TO DO:
Go through the entries one line at a time, and gather every line that has the word "className".

Code change snippets
········

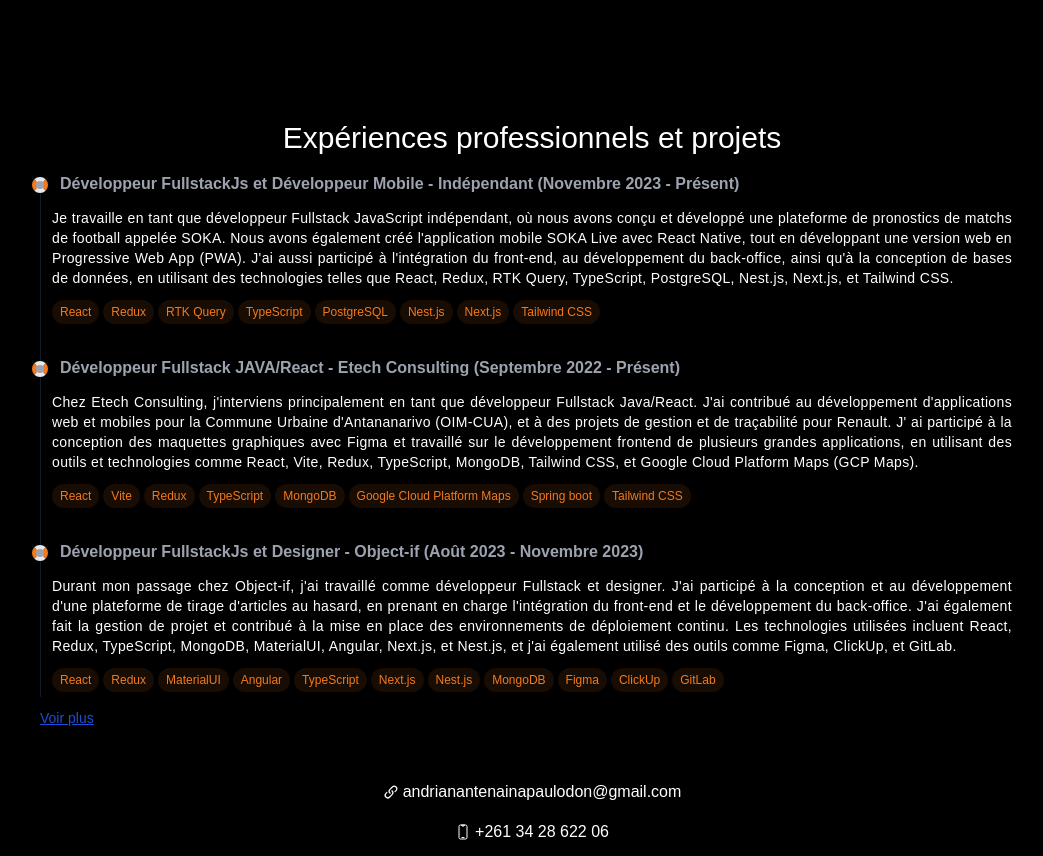
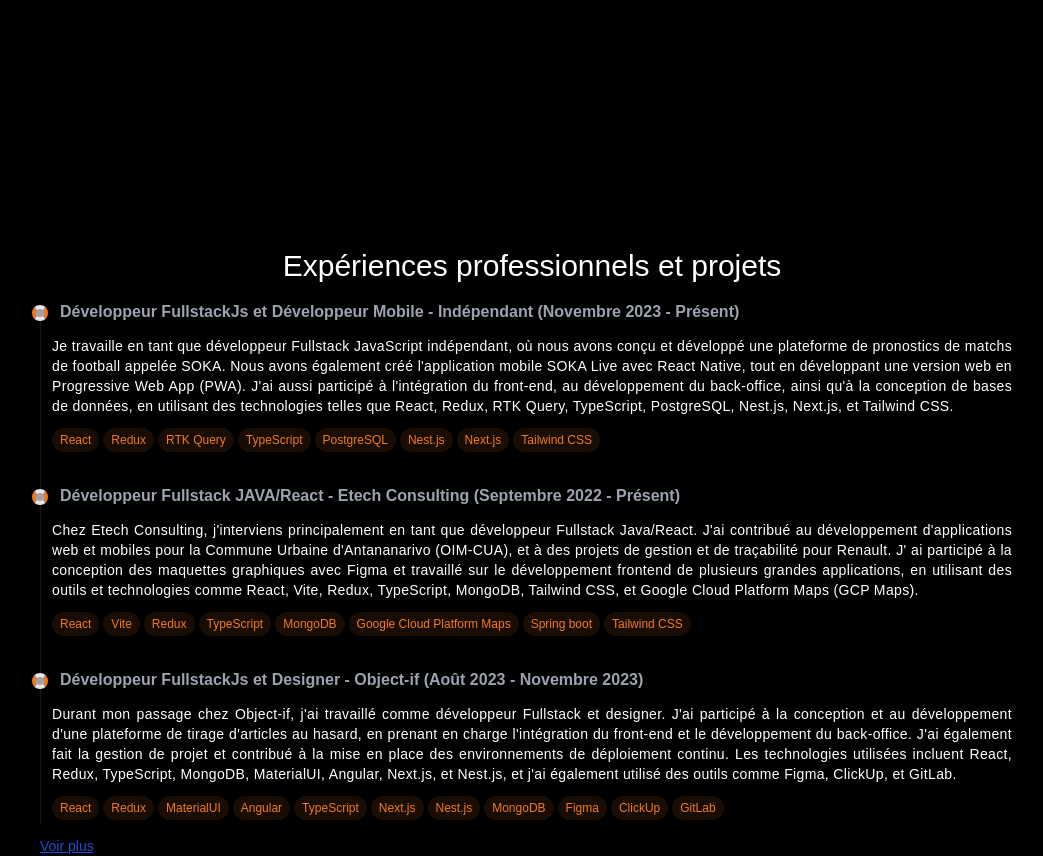
Before and after one commit to PaulOdon/portfolio-paul-odon, a Next.js app: page / in a window 1280 px wide. Shown: the part 700-1556 px from the top of the page, without its empty margins (108-1151 px from the left). Built offline with nearby package versions, Linux system fonts and the light colour scheme.

Commit message:
fix: update xp padding

```diff
--- a/src/components/experiences/index.tsx
+++ b/src/components/experiences/index.tsx
@@ -12,7 +12,7 @@
     setVisibleCount((prevCount) => prevCount - 3);
   };
   return (
-    <div className="flex flex-col w-full gap-4 my-0">
+    <div className="flex flex-col w-full gap-4 mt-32">
       <h2 className="text-3xl font-medium text-center">
         Expériences professionnels et projets
       </h2>
```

········

SOLUTION:
-    <div className="flex flex-col w-full gap-4 my-0">
+    <div className="flex flex-col w-full gap-4 mt-32">
       <h2 className="text-3xl font-medium text-center">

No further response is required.